Besides Arizona, Republicans could jeopardize their chances in three other states by choosing nominees too far right. They are:

Nevada: Jim Marchant, an election denier defeated last year for secretary of state, recently became the first Republican to announce against Rosen.

Pennsylvania: Defeated pro-Trump gubernatorial candidate Doug Mastriano may challenge the party establishment’s choice, wealthy industrialist David McCormick, who narrowly lost a primary for the state’s other seat last year.

Polls show Casey, the son of a former governor, leading both Mastriano and McCormick.

West Virginia. Top Republicans favor Gov. Jim Justice, a wealthy former Democrat, for the seat now held by Democratic U.S. Sen. Joe Manchin.

Manchin, the most conservative Senate Democrat and a frequent White House critic, was narrowly re-elected with under 50 per cent in 2018. He says he will decide by Jan. 15 to seek re-election, seek another office or retire. He has declined to rule out an independent presidential bid.

Polls showed Justice leading Manchin by double digits. But U.S. Rep. Alex Mooney, who won a contested congressional race with Trump’s support last year, is also running. Several polls show Justice would beat Mooney, and the poll that showed Justice beating Manchin had the senator ahead of Mooney.

The other top GOP chances are in states Trump won big in 2020:

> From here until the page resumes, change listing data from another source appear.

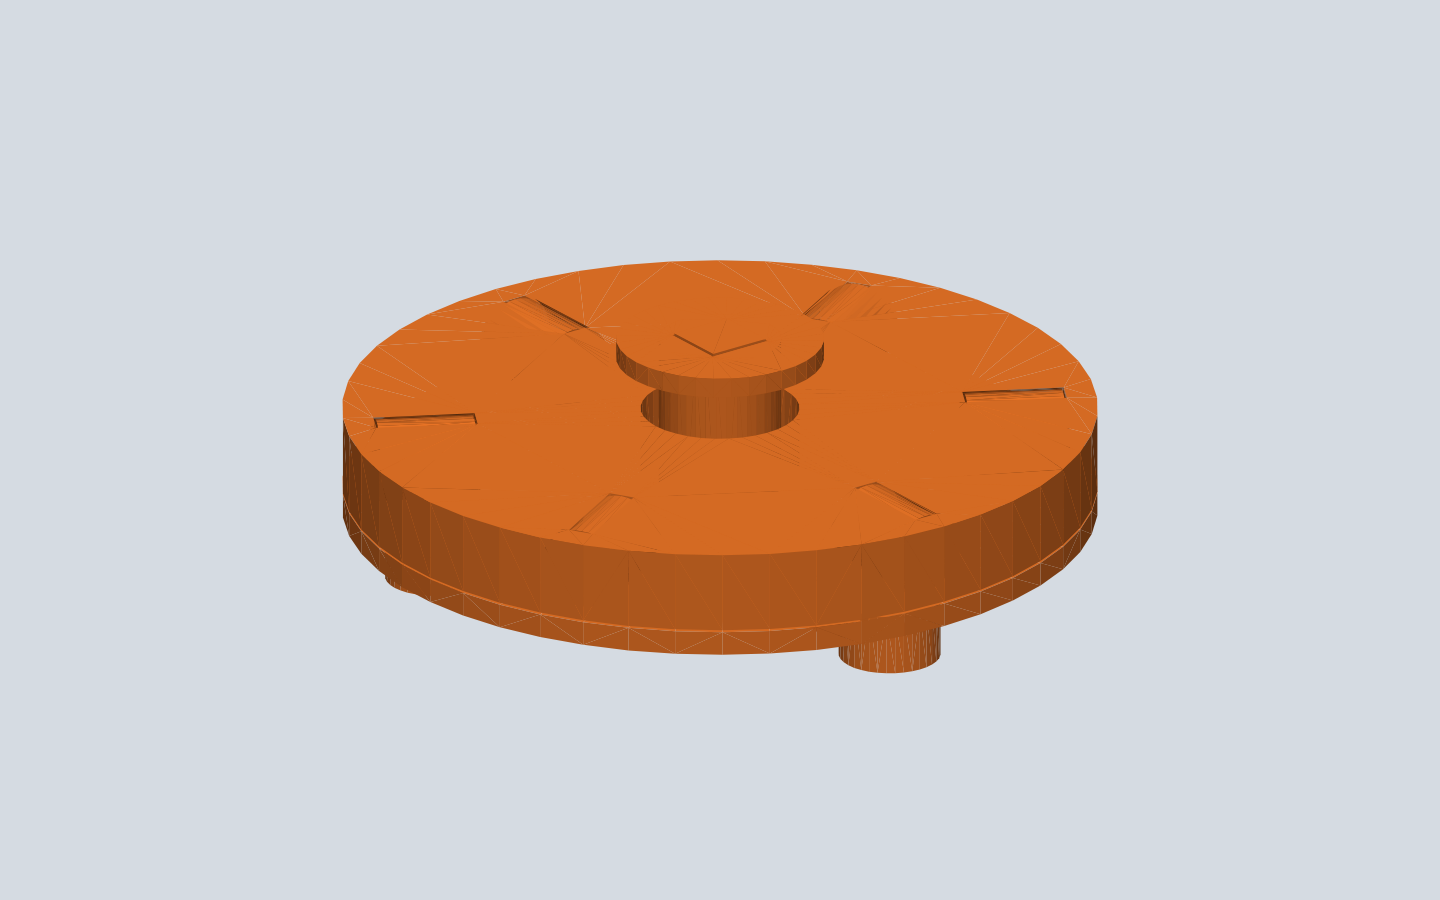
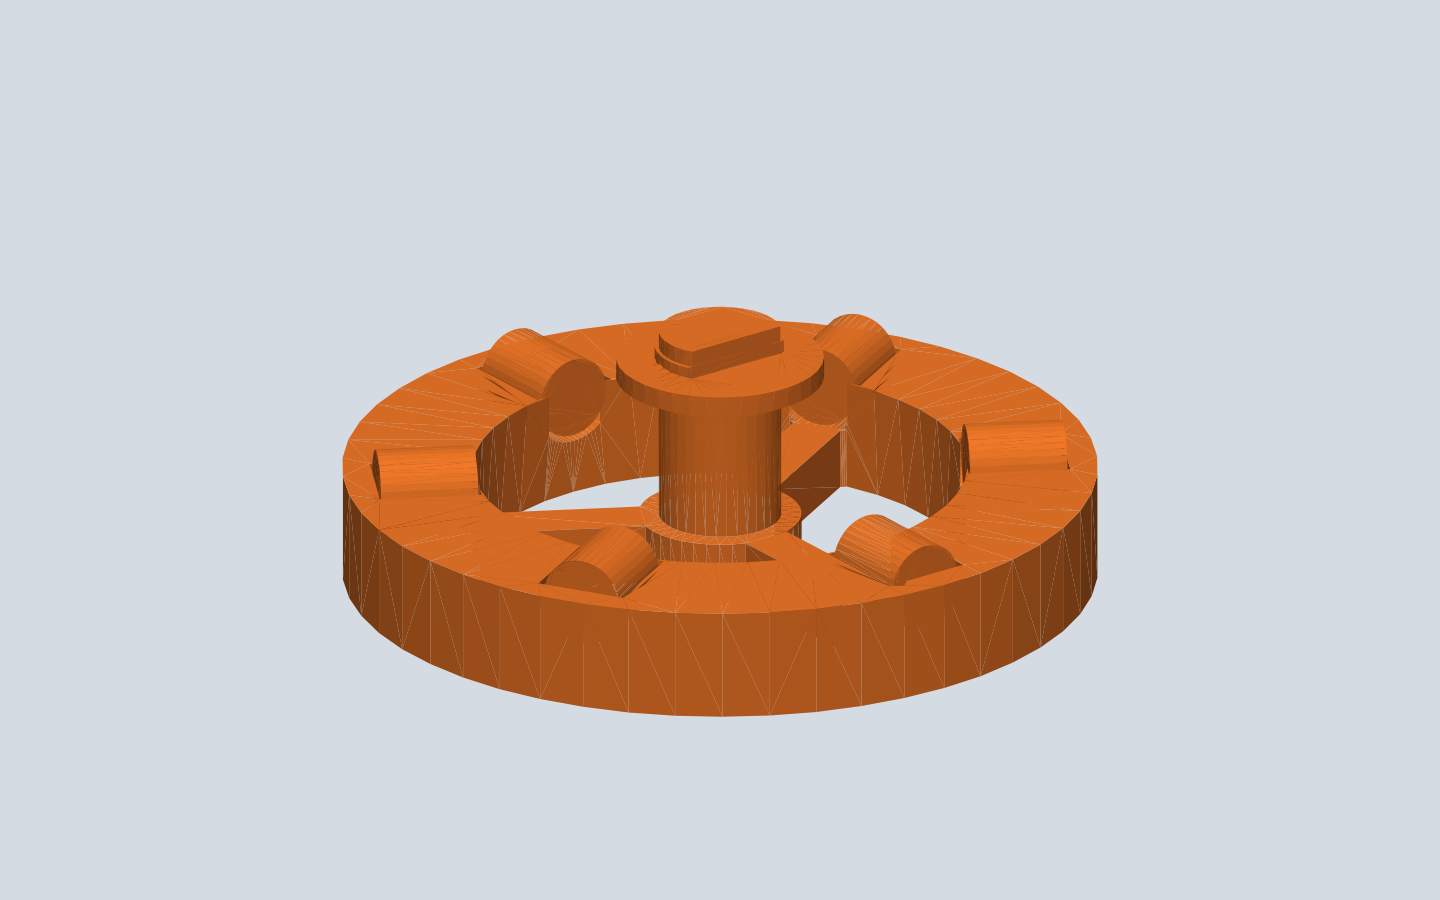
docs(print-kit): race-ring review shots and live cost
Exam-scale kit is 73.6 cm3 / 38.3 g / .77 PLA after replacing the cookie race with a ring. Review shots show the open Y-frame.

Changed region(s): [[0.2188, 0.28, 0.7812, 0.8089]]

diff --git a/docs/agentic/PRINT_KIT_REPORT.md b/docs/agentic/PRINT_KIT_REPORT.md
@@ -55,6 +55,7 @@ shaft/hub/wings/plate/bushing/cap names):
 
 Assumptions: Bambu PLA Basic Orange + Bambu PLA Glow, 1.24 g/cm³, $20/kg, print-volume factor 0.42.
 
-At exam scale 0.4 the last green run was ~91.7 cm³ CAD solid, **47.7 g**,
-**$0.95** PLA. The exam writes the live figures next to the project.
+At exam scale 0.4 the last green run was ~73.6 cm³ CAD solid, **38.3 g**,
+**$0.77** PLA (race ring, not a cookie disk). The exam writes the live
+figures next to the project.
 Electricity and machine time are not priced. No additional hardware.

Montana. The top target of Montana U.S. Sen. Stephen Daines, who chairs the National Republican Senatorial Committee, is his Democratic colleague, U.S. Sen. Jon Tester. But GOP officials lost an attempt to change election rules to keep a third candidate from draining enough votes to re-elect Tester.

The GOP choice is uncertain. U.S. Rep. Matt Rosendale, a strong Trump supporter, is one possibility. Axios reported GOP leaders are encouraging Tim Sheehy, a wealthy businessman and war veteran, to run.

Tester won in 2018 with only 50.3 per cent, and Trump carried the state by 20 points.

Ohio. U.S. Sen. Sherrod Brown, the state’s last major Democratic statewide office holder, faces a stiff challenge for a fourth term after Trump carried the state by 8 points and Republican C.D. Vance won a contested 2022 Senate race.

A GOP primary fight is likely. Bernie Moreno, a wealthy businessman and Trump supporter, has announced his candidacy and called for reparations for white soldiers who “freed slaves” during the Civil War.

State Sen. Matt Dolan, who criticized Trump for lies about the 2020 election outcome and finished third in 2022, is also running. Several prominent GOP officeholders are considering joining them.

Elsewhere, Republicans have hopes in Wisconsin against U.S. Sen. Tammy Baldwin and in Michigan, where U.S. Rep. Elissa Slotkin hopes to succeed retiring Democrat Debbie Stabenow. Both Democrats are currently favored.

As in 2022, Republicans have several ways to win the small number of seats they need. Once again, they have several ways to lose them.